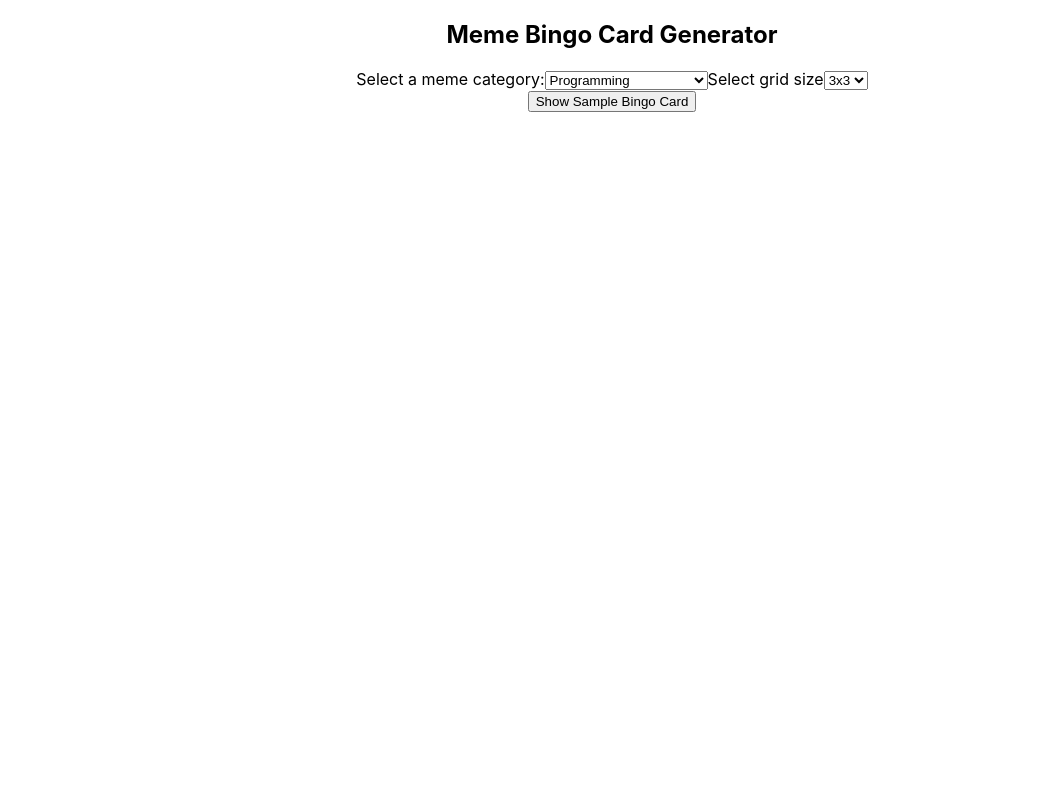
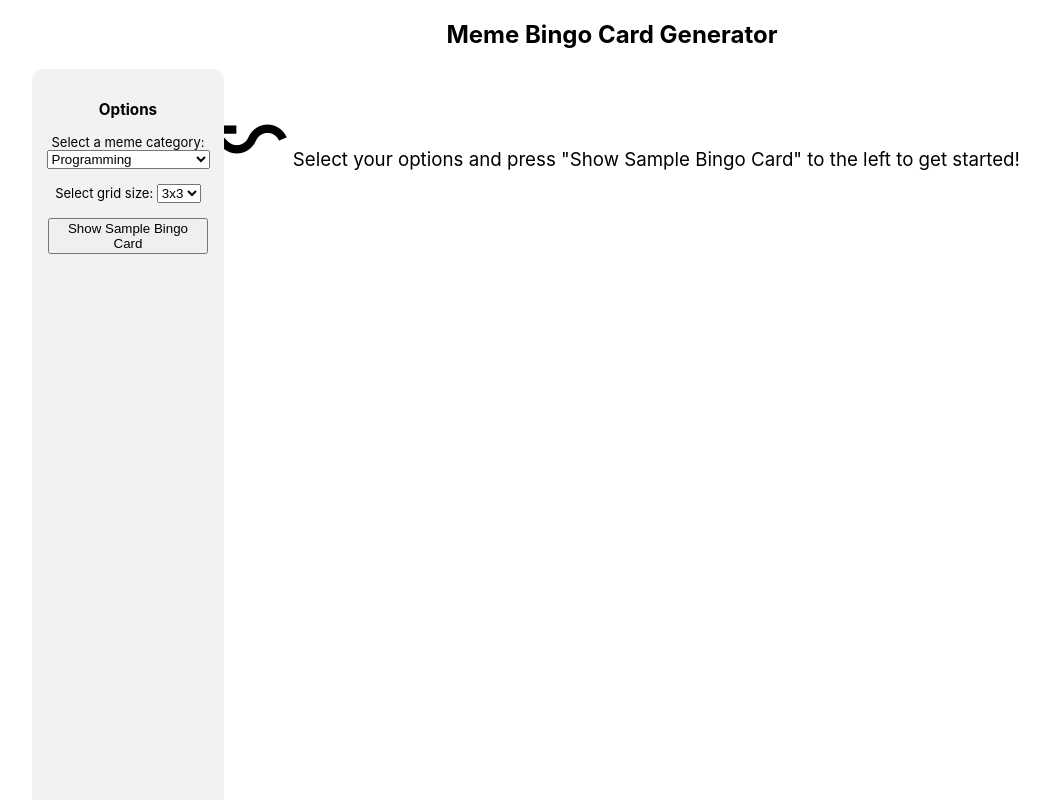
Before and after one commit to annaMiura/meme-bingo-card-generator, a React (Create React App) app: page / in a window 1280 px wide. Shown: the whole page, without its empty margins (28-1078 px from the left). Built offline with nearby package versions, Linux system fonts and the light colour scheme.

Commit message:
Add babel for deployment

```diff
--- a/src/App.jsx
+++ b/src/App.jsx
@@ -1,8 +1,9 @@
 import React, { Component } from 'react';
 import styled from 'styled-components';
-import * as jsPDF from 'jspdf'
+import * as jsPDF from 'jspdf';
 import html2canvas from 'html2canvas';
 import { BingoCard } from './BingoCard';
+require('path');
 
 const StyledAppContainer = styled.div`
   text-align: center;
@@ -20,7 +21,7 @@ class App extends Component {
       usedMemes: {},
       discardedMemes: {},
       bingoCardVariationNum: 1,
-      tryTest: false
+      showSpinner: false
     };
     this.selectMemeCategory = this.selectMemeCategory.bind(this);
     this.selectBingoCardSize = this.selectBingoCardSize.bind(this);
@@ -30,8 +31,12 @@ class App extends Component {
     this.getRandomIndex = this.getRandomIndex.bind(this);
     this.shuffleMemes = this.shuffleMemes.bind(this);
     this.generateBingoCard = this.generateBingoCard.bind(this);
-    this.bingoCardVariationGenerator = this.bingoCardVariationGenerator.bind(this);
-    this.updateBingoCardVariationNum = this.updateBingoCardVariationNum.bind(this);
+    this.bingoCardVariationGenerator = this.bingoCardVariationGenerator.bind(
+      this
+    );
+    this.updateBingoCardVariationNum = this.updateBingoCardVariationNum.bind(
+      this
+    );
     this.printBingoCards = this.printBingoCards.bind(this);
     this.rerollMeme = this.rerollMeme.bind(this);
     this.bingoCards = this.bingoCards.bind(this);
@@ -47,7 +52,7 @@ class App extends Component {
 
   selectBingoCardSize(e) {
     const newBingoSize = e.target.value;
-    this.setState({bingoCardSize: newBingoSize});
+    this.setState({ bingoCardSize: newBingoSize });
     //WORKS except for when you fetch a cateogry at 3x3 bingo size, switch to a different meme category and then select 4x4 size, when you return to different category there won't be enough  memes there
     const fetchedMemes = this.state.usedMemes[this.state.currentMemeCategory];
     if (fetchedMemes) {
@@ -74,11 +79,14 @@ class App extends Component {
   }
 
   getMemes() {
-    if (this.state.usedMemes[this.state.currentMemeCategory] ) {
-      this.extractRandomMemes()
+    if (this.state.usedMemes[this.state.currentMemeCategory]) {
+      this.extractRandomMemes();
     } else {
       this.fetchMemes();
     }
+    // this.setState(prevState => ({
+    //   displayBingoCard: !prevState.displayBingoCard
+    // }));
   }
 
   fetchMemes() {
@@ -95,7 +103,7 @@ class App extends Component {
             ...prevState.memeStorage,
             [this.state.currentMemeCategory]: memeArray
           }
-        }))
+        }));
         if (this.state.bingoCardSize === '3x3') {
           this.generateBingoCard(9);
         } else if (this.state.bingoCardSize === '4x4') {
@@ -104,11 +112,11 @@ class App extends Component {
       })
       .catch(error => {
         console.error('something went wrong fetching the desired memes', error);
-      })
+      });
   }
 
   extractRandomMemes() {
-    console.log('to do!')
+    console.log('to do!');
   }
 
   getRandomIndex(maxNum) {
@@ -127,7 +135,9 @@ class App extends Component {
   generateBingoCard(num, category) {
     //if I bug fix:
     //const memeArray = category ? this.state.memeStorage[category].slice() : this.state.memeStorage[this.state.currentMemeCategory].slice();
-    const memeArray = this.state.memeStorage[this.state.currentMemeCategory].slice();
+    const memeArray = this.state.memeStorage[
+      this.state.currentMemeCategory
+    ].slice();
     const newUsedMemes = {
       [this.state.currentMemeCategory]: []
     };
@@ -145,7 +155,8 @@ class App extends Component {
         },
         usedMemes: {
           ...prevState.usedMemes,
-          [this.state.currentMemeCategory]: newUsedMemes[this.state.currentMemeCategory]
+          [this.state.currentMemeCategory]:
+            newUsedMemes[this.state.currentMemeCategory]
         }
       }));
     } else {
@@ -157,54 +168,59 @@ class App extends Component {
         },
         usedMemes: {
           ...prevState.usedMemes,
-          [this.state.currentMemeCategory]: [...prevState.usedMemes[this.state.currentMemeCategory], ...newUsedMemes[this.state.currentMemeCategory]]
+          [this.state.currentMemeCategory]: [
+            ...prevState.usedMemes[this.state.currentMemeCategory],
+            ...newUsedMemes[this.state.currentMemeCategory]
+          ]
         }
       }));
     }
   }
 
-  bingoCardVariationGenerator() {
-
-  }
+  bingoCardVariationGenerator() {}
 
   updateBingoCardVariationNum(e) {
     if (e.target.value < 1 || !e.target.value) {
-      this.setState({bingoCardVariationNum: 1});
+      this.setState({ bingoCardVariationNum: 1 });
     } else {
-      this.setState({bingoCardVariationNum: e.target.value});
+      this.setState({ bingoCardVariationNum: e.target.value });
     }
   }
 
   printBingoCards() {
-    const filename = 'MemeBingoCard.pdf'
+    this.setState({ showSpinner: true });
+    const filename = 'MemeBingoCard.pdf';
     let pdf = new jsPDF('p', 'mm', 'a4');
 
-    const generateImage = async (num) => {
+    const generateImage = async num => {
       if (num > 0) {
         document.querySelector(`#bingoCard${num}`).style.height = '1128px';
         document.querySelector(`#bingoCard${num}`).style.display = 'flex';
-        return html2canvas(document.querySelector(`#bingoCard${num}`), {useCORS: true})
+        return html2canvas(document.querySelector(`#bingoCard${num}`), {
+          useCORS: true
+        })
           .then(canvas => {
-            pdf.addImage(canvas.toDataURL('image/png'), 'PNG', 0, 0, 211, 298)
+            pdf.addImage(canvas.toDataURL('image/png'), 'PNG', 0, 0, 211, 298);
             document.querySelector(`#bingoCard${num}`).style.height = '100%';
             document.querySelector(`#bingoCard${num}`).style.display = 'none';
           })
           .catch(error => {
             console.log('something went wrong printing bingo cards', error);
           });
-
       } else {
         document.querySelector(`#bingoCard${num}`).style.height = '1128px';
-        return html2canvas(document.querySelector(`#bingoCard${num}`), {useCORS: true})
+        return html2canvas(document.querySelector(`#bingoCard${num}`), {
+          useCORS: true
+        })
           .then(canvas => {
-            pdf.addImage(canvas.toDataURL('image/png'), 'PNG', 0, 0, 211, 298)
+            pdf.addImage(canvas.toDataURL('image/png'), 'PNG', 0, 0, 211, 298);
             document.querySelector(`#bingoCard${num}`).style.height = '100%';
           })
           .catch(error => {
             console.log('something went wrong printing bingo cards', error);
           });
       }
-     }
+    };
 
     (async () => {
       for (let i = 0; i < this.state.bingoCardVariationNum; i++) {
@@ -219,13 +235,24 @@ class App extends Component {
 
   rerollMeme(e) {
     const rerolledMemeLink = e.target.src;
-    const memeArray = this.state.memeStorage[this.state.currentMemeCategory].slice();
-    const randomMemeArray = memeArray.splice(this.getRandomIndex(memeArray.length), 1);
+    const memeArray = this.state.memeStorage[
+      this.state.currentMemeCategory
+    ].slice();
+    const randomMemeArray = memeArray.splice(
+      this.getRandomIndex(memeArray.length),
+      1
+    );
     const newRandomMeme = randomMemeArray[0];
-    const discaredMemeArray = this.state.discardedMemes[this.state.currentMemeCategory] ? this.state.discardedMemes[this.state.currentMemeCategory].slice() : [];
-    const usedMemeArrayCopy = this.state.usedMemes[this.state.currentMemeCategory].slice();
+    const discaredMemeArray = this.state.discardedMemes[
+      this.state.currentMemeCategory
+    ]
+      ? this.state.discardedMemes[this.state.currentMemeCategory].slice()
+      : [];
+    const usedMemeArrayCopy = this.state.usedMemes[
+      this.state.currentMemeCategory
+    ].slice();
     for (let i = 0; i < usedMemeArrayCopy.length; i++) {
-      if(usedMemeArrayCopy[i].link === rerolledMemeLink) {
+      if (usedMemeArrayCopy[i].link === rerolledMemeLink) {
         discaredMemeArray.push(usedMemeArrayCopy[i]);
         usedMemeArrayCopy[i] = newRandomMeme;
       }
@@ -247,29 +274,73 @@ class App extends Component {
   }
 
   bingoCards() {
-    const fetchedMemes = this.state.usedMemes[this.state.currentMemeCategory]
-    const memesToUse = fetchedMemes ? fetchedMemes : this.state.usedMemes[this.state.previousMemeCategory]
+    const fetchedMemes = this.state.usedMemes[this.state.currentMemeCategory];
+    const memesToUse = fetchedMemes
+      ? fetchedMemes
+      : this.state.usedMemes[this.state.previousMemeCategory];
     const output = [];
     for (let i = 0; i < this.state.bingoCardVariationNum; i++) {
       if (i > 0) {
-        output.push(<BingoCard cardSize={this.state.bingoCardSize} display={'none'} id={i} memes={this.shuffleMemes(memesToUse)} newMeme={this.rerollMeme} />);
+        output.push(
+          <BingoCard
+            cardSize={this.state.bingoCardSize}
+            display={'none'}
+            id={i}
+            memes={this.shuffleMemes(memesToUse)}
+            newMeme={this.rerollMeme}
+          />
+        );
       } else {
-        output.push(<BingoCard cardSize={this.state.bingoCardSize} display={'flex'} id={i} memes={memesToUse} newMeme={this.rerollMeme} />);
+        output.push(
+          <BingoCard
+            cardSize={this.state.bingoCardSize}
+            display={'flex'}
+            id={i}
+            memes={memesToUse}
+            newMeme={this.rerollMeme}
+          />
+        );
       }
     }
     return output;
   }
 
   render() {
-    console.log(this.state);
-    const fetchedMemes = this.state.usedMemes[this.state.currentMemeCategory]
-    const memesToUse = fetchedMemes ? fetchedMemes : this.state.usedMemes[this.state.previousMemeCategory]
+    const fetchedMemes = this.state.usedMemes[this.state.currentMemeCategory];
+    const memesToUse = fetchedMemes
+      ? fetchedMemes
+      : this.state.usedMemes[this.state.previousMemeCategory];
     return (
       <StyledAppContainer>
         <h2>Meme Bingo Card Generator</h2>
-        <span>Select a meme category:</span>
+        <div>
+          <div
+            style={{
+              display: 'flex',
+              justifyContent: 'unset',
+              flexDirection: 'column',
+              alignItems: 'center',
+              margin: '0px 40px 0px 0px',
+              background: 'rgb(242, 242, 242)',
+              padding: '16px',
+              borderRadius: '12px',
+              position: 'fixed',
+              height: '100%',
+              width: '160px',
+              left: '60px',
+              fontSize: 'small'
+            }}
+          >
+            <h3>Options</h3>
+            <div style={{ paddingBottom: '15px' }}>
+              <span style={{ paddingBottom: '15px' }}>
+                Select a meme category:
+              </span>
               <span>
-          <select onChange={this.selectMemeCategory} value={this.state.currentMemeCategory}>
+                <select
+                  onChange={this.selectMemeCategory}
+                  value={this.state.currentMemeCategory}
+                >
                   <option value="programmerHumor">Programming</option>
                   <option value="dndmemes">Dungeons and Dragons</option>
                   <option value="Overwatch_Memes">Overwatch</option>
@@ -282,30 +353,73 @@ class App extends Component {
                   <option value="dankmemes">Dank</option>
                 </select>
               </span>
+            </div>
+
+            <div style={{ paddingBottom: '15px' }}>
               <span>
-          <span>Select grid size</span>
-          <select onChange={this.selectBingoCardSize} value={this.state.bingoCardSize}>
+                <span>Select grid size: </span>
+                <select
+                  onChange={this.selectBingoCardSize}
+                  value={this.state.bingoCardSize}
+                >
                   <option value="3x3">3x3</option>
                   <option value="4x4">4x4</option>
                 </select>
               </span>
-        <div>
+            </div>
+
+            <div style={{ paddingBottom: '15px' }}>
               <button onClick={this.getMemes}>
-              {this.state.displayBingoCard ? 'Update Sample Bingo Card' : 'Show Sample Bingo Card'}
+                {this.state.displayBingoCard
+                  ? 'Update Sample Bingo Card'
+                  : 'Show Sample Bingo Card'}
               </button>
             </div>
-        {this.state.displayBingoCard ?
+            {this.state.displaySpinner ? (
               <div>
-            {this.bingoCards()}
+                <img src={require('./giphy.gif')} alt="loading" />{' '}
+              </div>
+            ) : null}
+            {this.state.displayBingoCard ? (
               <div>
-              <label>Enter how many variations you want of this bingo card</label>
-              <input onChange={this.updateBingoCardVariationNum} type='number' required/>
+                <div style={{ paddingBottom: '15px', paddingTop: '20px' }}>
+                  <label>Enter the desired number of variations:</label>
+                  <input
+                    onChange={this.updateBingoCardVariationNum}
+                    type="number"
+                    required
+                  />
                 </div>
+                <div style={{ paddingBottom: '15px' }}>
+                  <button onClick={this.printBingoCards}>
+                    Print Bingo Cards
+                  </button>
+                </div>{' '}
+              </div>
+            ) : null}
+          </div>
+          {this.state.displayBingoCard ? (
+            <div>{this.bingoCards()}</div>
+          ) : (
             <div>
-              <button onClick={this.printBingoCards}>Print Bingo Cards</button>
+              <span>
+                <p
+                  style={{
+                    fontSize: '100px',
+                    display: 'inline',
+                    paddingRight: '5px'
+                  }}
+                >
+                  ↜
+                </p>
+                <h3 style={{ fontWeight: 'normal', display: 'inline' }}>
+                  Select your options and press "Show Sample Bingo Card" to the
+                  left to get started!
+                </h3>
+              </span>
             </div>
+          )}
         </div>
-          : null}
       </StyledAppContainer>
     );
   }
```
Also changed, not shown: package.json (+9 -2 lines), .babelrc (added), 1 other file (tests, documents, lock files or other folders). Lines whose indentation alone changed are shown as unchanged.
________________________________________
### TASK INSTRUCTIONS
Show each line from the material above where the string "button" can be found.

### SOLUTION
               <button onClick={this.getMemes}>
               </button>
+                  <button onClick={this.printBingoCards}>
+                  </button>
-              <button onClick={this.printBingoCards}>Print Bingo Cards</button>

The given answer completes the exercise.